» EXERCISE PROMPT: Reproduce each line from the records that holds "class".
[[ DATA FOR THE TASK open ]]
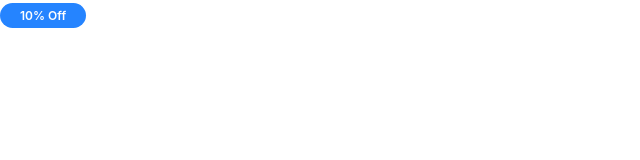
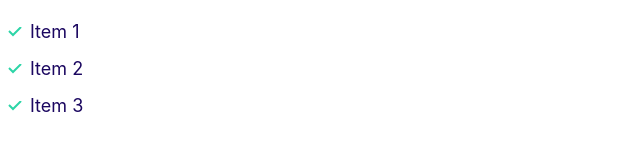
Before and after one commit to danielvmv/danify, a plain HTML site: page index.html in a window 1280 px wide. Shown: the whole page, without its empty margins (0-640 px from the left). Drawn offline with Linux system fonts and the light colour scheme.

Commit message:
Add lists component

```diff
--- a/CSS/styles.css
+++ b/CSS/styles.css
@@ -119,3 +119,32 @@
         font-size: 1.2rem;
     }
 }
+
+/* Lists */
+.list {
+    list-style: none;
+    padding-left: 0;
+    color: var(--color-headings);
+}
+
+.list--inline .list__item {
+    display: inline-block;
+    margin-right: 2rem;
+
+}
+
+.list--tick {
+    list-style-image: url(../images/tick.svg);
+    padding-left: 3rem;
+}
+
+.list--tick .list__item {
+    padding-left: 00.5rem;
+    margin-bottom: 1rem;
+}
+
+@media screen and (min-width: 1024px) {
+    .list--tick .list__item {
+        padding-left: 0;
+    }
+}
--- a/index.html
+++ b/index.html
@@ -9,6 +9,10 @@
     <link rel="stylesheet" href="CSS/styles.css" />
   </head>
   <body>
-    <span class="badge badge--primary badge--small">10% Off</span>
+    <ul class="list list--tick">
+      <li class="list__item">Item 1</li>
+      <li class="list__item">Item 2</li>
+      <li class="list__item">Item 3</li>
+    </ul>
   </body>
 </html>
```
Also changed, not shown: components/lists.html (added, +5 -0 lines), images/tick.svg (added).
[[ DATA FOR THE TASK closed ]]
» SOLUTION FOR THIS TASK:
-    <span class="badge badge--primary badge--small">10% Off</span>
+    <ul class="list list--tick">
+      <li class="list__item">Item 1</li>
+      <li class="list__item">Item 2</li>
+      <li class="list__item">Item 3</li>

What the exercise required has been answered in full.